All the data should be repeated exactly. Any image in it is left out.

___ DATA FOR REVIEW

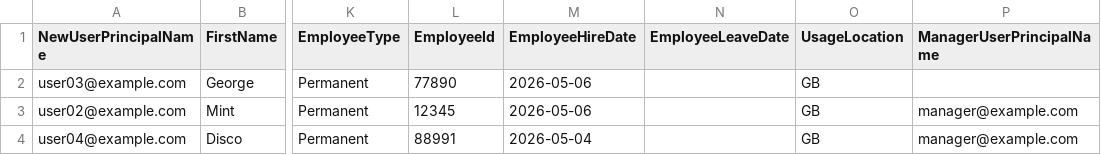
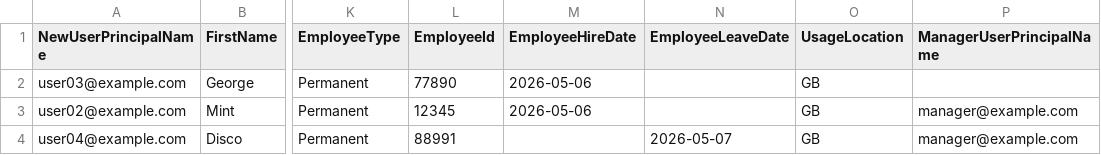
Before and after one commit to allyt-msgit/identity-demo-platform-public, a CSV file: code/inbound-provisioning/scim-lifecycle-template.csv, drawn as a sheet; only a part is shown, gaps mark what is left out; the diff names each change by its address in the sheet, - before the commit and + after, or states it on an @@ line.

Commit message:
docs: sync demo flow updates and leaver sample row

```diff
--- a/code/inbound-provisioning/scim-lifecycle-template.csv
+++ b/code/inbound-provisioning/scim-lifecycle-template.csv
-M4 (EmployeeHireDate): 2026-05-04
+M4 (EmployeeHireDate): (empty)
-N4 (EmployeeLeaveDate): (empty)
+N4 (EmployeeLeaveDate): 2026-05-07
```
Also changed, not shown: 2 other files.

______

• **REPLY**
Before and after one commit to allyt-msgit/identity-demo-platform-public, a CSV file: code/inbound-provisioning/scim-lifecycle-template.csv, drawn as a sheet; only a part is shown, gaps mark what is left out; the diff names each change by its address in the sheet, - before the commit and + after, or states it on an @@ line.

Commit message:
docs: sync demo flow updates and leaver sample row

```diff
--- a/code/inbound-provisioning/scim-lifecycle-template.csv
+++ b/code/inbound-provisioning/scim-lifecycle-template.csv
-M4 (EmployeeHireDate): 2026-05-04
+M4 (EmployeeHireDate): (empty)
-N4 (EmployeeLeaveDate): (empty)
+N4 (EmployeeLeaveDate): 2026-05-07
```
Also changed, not shown: 2 other files.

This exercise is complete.